What you need to do: Nothing in the records may be changed; reproduce all of them.

Exercise inputs:
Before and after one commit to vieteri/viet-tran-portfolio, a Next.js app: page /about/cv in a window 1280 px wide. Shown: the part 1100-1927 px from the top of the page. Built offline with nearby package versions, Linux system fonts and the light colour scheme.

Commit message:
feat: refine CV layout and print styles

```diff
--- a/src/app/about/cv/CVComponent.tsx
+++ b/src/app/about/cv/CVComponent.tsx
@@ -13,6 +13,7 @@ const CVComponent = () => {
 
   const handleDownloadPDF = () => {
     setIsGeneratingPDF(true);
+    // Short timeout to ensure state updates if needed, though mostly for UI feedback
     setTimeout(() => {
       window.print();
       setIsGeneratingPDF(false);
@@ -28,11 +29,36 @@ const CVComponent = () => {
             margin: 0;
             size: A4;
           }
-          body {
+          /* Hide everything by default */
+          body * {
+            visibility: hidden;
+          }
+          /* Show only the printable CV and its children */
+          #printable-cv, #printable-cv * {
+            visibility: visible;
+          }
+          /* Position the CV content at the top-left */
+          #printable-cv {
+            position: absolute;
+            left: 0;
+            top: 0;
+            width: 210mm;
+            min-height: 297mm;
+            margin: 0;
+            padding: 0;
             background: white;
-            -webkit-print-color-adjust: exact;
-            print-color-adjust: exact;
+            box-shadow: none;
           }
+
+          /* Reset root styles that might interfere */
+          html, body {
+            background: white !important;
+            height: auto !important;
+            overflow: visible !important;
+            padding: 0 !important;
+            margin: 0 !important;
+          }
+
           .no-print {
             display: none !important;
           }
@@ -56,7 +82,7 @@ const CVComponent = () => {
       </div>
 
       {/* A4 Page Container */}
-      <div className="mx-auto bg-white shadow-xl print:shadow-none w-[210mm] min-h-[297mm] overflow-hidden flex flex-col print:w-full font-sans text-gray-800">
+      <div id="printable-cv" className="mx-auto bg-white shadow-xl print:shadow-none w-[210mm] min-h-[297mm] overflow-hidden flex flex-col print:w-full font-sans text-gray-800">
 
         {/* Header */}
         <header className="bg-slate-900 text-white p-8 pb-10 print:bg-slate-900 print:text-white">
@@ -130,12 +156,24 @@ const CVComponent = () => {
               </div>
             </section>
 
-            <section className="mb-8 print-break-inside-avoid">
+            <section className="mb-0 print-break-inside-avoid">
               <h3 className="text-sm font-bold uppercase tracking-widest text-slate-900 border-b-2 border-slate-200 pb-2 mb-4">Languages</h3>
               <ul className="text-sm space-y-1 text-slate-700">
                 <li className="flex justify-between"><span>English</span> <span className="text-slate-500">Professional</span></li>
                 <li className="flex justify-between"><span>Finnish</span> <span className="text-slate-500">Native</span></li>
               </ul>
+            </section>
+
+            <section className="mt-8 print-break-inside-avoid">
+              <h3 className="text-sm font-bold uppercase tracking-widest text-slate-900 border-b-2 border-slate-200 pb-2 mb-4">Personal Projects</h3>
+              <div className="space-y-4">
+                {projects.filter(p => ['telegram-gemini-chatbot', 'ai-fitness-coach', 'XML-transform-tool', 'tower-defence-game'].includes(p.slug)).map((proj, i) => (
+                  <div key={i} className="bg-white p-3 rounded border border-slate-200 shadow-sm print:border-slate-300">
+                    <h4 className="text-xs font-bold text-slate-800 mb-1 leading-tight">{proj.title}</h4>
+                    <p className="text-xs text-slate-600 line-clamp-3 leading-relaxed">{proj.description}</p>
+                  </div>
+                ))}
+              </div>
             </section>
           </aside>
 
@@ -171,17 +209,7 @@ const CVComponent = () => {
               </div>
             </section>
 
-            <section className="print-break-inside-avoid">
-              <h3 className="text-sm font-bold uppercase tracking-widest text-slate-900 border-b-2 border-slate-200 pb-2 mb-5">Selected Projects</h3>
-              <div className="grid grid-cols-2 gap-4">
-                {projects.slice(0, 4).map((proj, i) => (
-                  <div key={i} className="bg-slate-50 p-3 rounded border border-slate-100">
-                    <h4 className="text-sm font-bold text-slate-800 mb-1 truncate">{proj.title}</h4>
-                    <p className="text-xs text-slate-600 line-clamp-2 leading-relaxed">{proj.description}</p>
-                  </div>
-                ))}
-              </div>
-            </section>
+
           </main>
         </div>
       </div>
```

Result of the exercise:
Before and after one commit to vieteri/viet-tran-portfolio, a Next.js app: page /about/cv in a window 1280 px wide. Shown: the part 1100-1927 px from the top of the page. Built offline with nearby package versions, Linux system fonts and the light colour scheme.

Commit message:
feat: refine CV layout and print styles

```diff
--- a/src/app/about/cv/CVComponent.tsx
+++ b/src/app/about/cv/CVComponent.tsx
@@ -13,6 +13,7 @@ const CVComponent = () => {
 
   const handleDownloadPDF = () => {
     setIsGeneratingPDF(true);
+    // Short timeout to ensure state updates if needed, though mostly for UI feedback
     setTimeout(() => {
       window.print();
       setIsGeneratingPDF(false);
@@ -28,11 +29,36 @@ const CVComponent = () => {
             margin: 0;
             size: A4;
           }
-          body {
+          /* Hide everything by default */
+          body * {
+            visibility: hidden;
+          }
+          /* Show only the printable CV and its children */
+          #printable-cv, #printable-cv * {
+            visibility: visible;
+          }
+          /* Position the CV content at the top-left */
+          #printable-cv {
+            position: absolute;
+            left: 0;
+            top: 0;
+            width: 210mm;
+            min-height: 297mm;
+            margin: 0;
+            padding: 0;
             background: white;
-            -webkit-print-color-adjust: exact;
-            print-color-adjust: exact;
+            box-shadow: none;
           }
+
+          /* Reset root styles that might interfere */
+          html, body {
+            background: white !important;
+            height: auto !important;
+            overflow: visible !important;
+            padding: 0 !important;
+            margin: 0 !important;
+          }
+
           .no-print {
             display: none !important;
           }
@@ -56,7 +82,7 @@ const CVComponent = () => {
       </div>
 
       {/* A4 Page Container */}
-      <div className="mx-auto bg-white shadow-xl print:shadow-none w-[210mm] min-h-[297mm] overflow-hidden flex flex-col print:w-full font-sans text-gray-800">
+      <div id="printable-cv" className="mx-auto bg-white shadow-xl print:shadow-none w-[210mm] min-h-[297mm] overflow-hidden flex flex-col print:w-full font-sans text-gray-800">
 
         {/* Header */}
         <header className="bg-slate-900 text-white p-8 pb-10 print:bg-slate-900 print:text-white">
@@ -130,12 +156,24 @@ const CVComponent = () => {
               </div>
             </section>
 
-            <section className="mb-8 print-break-inside-avoid">
+            <section className="mb-0 print-break-inside-avoid">
               <h3 className="text-sm font-bold uppercase tracking-widest text-slate-900 border-b-2 border-slate-200 pb-2 mb-4">Languages</h3>
               <ul className="text-sm space-y-1 text-slate-700">
                 <li className="flex justify-between"><span>English</span> <span className="text-slate-500">Professional</span></li>
                 <li className="flex justify-between"><span>Finnish</span> <span className="text-slate-500">Native</span></li>
               </ul>
+            </section>
+
+            <section className="mt-8 print-break-inside-avoid">
+              <h3 className="text-sm font-bold uppercase tracking-widest text-slate-900 border-b-2 border-slate-200 pb-2 mb-4">Personal Projects</h3>
+              <div className="space-y-4">
+                {projects.filter(p => ['telegram-gemini-chatbot', 'ai-fitness-coach', 'XML-transform-tool', 'tower-defence-game'].includes(p.slug)).map((proj, i) => (
+                  <div key={i} className="bg-white p-3 rounded border border-slate-200 shadow-sm print:border-slate-300">
+                    <h4 className="text-xs font-bold text-slate-800 mb-1 leading-tight">{proj.title}</h4>
+                    <p className="text-xs text-slate-600 line-clamp-3 leading-relaxed">{proj.description}</p>
+                  </div>
+                ))}
+              </div>
             </section>
           </aside>
 
@@ -171,17 +209,7 @@ const CVComponent = () => {
               </div>
             </section>
 
-            <section className="print-break-inside-avoid">
-              <h3 className="text-sm font-bold uppercase tracking-widest text-slate-900 border-b-2 border-slate-200 pb-2 mb-5">Selected Projects</h3>
-              <div className="grid grid-cols-2 gap-4">
-                {projects.slice(0, 4).map((proj, i) => (
-                  <div key={i} className="bg-slate-50 p-3 rounded border border-slate-100">
-                    <h4 className="text-sm font-bold text-slate-800 mb-1 truncate">{proj.title}</h4>
-                    <p className="text-xs text-slate-600 line-clamp-2 leading-relaxed">{proj.description}</p>
-                  </div>
-                ))}
-              </div>
-            </section>
+
           </main>
         </div>
       </div>
```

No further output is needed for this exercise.